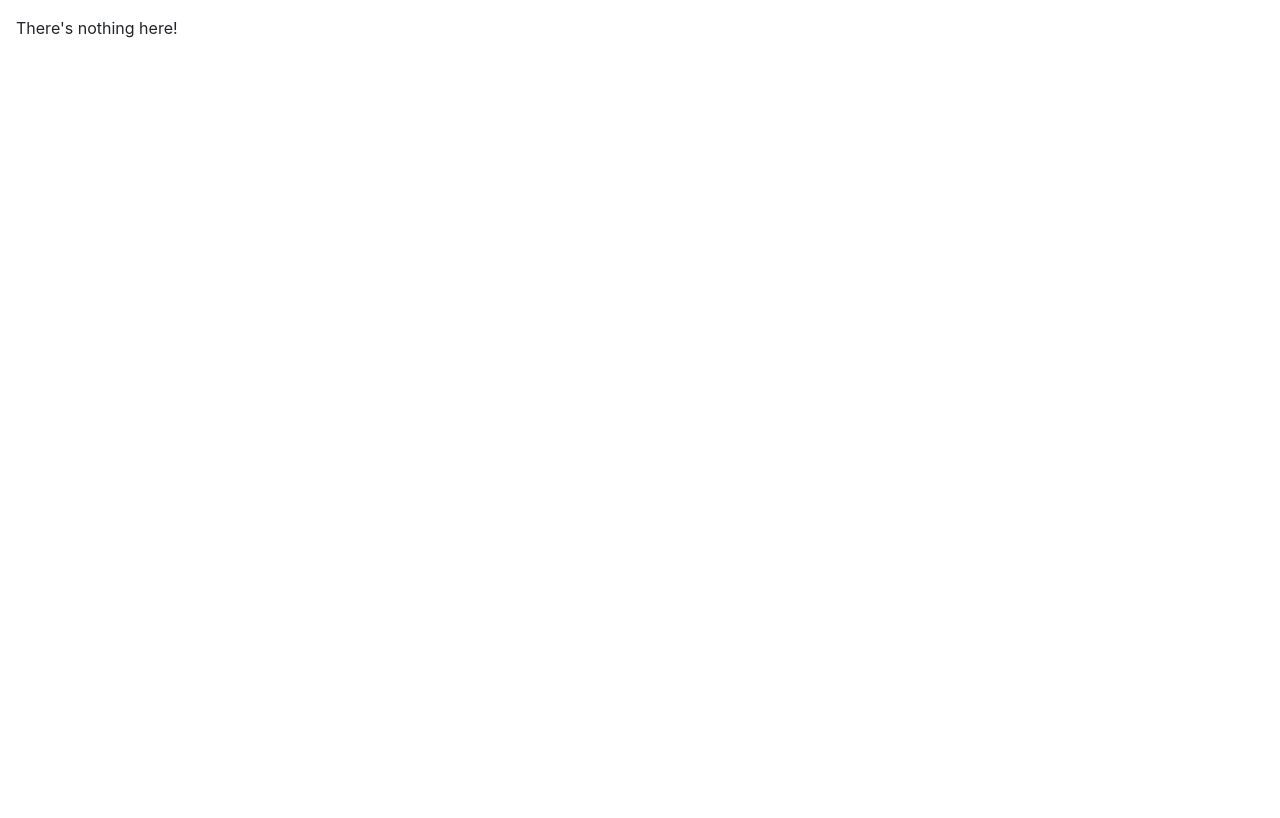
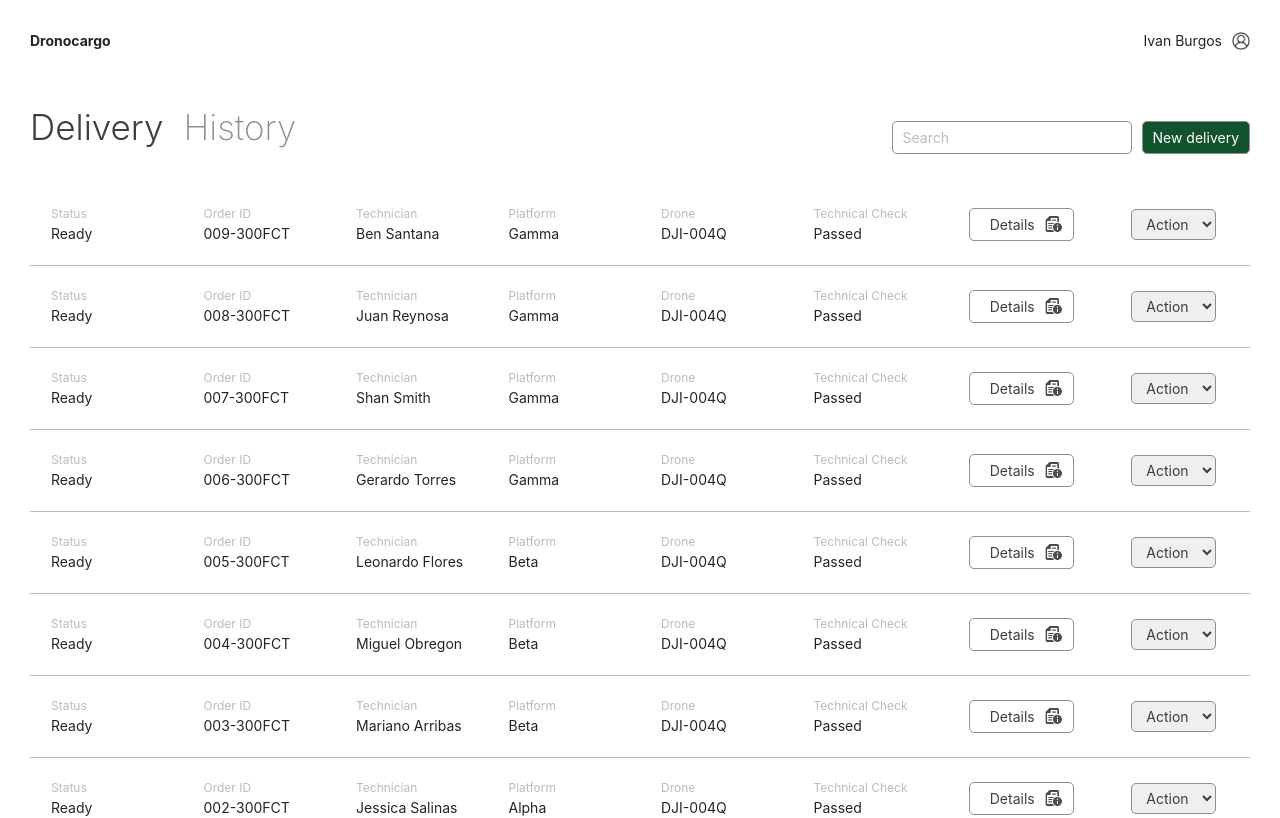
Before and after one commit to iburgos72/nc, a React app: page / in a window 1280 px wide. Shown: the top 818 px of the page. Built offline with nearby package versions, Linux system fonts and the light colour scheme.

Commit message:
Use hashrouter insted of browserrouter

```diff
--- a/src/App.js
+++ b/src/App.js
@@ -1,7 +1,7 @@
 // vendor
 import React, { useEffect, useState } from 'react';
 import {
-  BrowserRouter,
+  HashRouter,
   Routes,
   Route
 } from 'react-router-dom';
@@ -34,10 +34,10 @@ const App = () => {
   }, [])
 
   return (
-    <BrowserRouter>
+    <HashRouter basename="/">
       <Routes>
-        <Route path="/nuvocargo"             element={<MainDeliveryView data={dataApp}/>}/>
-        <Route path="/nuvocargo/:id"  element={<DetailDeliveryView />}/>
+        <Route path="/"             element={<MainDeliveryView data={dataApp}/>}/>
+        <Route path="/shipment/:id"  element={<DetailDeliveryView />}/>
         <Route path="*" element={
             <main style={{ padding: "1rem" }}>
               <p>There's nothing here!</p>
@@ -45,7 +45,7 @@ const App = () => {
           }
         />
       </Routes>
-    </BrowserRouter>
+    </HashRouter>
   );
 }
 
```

* * *

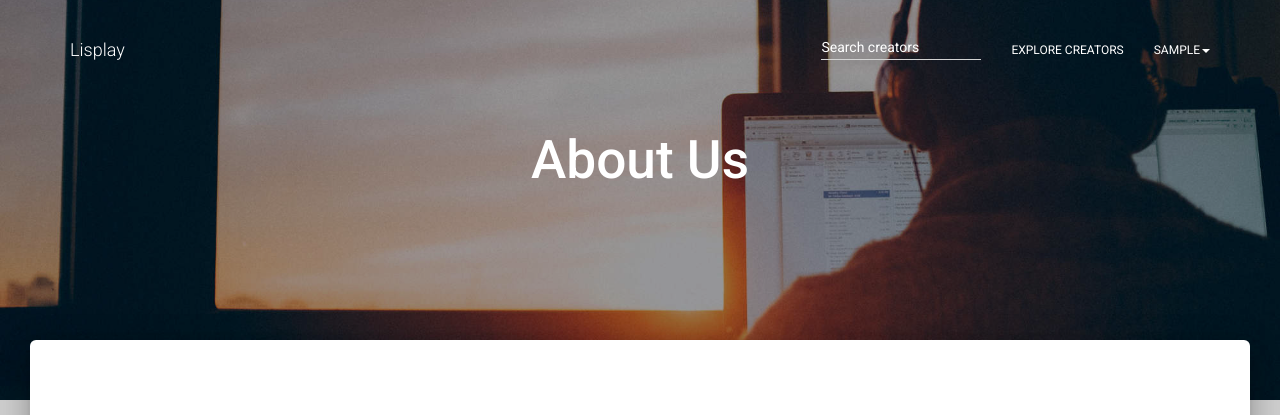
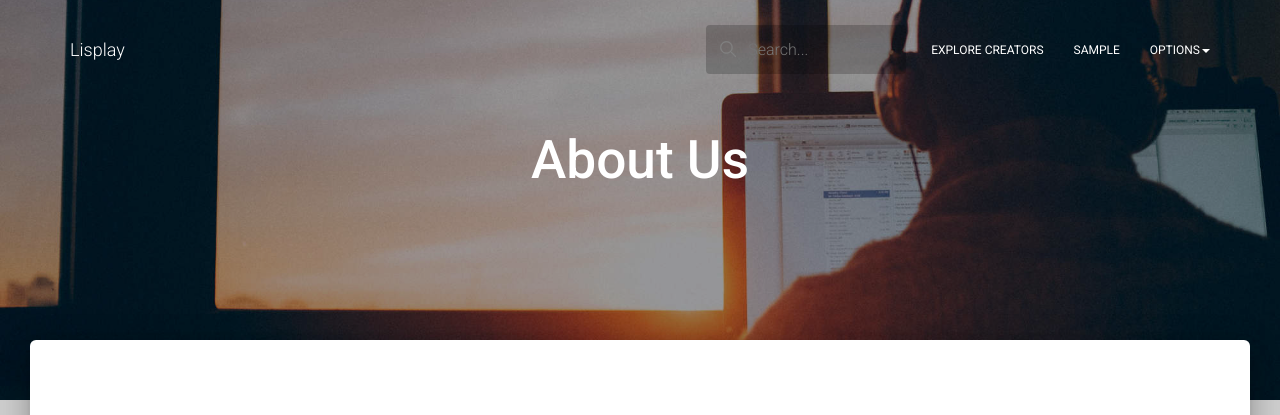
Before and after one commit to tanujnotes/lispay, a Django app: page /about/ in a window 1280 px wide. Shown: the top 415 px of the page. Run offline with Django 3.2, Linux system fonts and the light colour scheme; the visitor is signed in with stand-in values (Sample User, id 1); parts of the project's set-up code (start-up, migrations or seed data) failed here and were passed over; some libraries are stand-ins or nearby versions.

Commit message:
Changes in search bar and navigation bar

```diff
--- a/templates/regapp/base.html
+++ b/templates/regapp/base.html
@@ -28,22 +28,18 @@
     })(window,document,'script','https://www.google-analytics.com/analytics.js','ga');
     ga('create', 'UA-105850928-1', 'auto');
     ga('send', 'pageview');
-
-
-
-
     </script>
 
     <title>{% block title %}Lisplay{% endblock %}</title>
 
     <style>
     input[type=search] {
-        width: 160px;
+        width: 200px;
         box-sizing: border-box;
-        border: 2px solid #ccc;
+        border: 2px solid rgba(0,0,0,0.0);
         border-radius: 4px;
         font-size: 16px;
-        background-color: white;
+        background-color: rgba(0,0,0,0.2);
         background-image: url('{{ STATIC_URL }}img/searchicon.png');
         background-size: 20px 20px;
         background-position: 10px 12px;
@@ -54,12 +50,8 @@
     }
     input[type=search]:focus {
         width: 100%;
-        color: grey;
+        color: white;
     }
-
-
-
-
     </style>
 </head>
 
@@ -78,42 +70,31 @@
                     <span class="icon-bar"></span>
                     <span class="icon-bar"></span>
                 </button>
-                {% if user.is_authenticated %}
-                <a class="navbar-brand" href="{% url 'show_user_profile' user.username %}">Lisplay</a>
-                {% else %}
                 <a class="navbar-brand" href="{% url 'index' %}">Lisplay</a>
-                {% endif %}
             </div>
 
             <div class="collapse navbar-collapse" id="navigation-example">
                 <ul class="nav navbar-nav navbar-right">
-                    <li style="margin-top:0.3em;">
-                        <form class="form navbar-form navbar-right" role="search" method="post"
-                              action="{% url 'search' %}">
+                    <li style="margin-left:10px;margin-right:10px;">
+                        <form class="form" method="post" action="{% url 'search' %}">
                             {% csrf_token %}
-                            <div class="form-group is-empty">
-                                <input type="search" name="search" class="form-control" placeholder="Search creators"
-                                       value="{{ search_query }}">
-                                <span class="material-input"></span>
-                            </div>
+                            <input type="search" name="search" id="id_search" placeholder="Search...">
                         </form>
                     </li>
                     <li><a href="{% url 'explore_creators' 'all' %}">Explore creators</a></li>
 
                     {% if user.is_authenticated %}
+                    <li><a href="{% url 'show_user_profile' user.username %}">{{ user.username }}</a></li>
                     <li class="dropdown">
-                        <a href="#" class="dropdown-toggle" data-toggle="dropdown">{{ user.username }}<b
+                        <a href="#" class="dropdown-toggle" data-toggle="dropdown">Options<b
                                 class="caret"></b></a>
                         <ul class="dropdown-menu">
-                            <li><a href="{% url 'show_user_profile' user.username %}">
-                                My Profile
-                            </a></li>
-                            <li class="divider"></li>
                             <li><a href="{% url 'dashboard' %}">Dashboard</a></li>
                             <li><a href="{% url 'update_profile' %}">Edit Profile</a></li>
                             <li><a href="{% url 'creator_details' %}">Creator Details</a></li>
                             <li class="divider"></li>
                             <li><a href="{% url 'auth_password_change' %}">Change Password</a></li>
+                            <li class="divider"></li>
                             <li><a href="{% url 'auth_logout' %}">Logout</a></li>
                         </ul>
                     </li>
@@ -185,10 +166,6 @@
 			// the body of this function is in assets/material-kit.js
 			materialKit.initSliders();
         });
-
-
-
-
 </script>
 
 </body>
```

* * *

*PROBLEM TO WORK ON:*
Report how many lines above hold the string "background", giving nothing but the number.

*EXPECTED OUTPUT:*
5